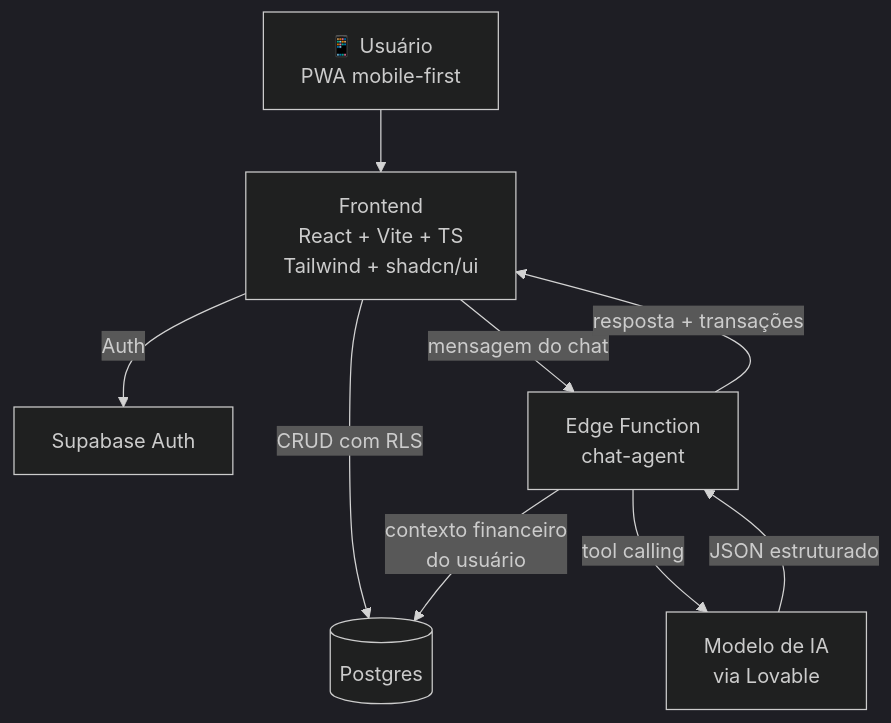
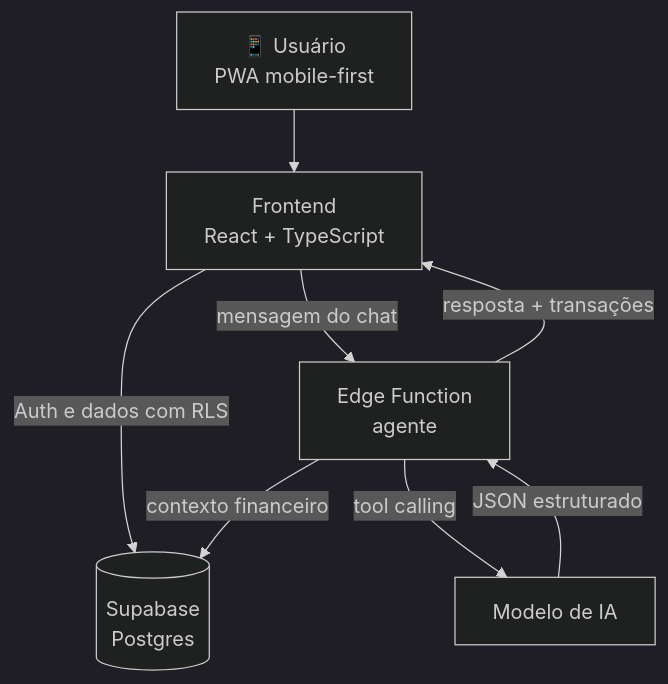
One commit to DLTechSup/dio-lab-vibe-coding-app-financas changed the third of 3 diagrams in README.md. Above: the diagram before and after it, drawn with Mermaid (dark theme). The commit also changed other lines of this file and 4 other files, not shown here.

````diff
--- a/README.md
+++ b/README.md
@@ -201,11 +310,10 @@
 ```mermaid
 flowchart TB
-    U[📱 Usuário<br/>PWA mobile-first] --> FE[Frontend<br/>React + Vite + TS<br/>Tailwind + shadcn/ui]
-    FE -->|Auth| AU[Supabase Auth]
-    FE -->|CRUD com RLS| DB[(Postgres)]
-    FE -->|mensagem do chat| EF[Edge Function<br/>chat-agent]
-    EF -->|contexto financeiro<br/>do usuário| DB
-    EF -->|tool calling| AI[Modelo de IA<br/>via Lovable]
+    U[📱 Usuário<br/>PWA mobile-first] --> FE[Frontend<br/>React + TypeScript]
+    FE -->|Auth e dados com RLS| DB[(Supabase<br/>Postgres)]
+    FE -->|mensagem do chat| EF[Edge Function<br/>agente]
+    EF -->|contexto financeiro| DB
+    EF -->|tool calling| AI[Modelo de IA]
     AI -->|JSON estruturado| EF
     EF -->|resposta + transações| FE
 ```
````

> **Exercise aim**:
Before copying, set the pictures aside; then give the records again exactly.

> **Response area**:
One commit to DLTechSup/dio-lab-vibe-coding-app-financas changed the third of 3 diagrams in README.md. Above: the diagram before and after it, drawn with Mermaid (dark theme). The commit also changed other lines of this file and 4 other files, not shown here.

````diff
--- a/README.md
+++ b/README.md
@@ -201,11 +310,10 @@
 ```mermaid
 flowchart TB
-    U[📱 Usuário<br/>PWA mobile-first] --> FE[Frontend<br/>React + Vite + TS<br/>Tailwind + shadcn/ui]
-    FE -->|Auth| AU[Supabase Auth]
-    FE -->|CRUD com RLS| DB[(Postgres)]
-    FE -->|mensagem do chat| EF[Edge Function<br/>chat-agent]
-    EF -->|contexto financeiro<br/>do usuário| DB
-    EF -->|tool calling| AI[Modelo de IA<br/>via Lovable]
+    U[📱 Usuário<br/>PWA mobile-first] --> FE[Frontend<br/>React + TypeScript]
+    FE -->|Auth e dados com RLS| DB[(Supabase<br/>Postgres)]
+    FE -->|mensagem do chat| EF[Edge Function<br/>agente]
+    EF -->|contexto financeiro| DB
+    EF -->|tool calling| AI[Modelo de IA]
     AI -->|JSON estruturado| EF
     EF -->|resposta + transações| FE
 ```
````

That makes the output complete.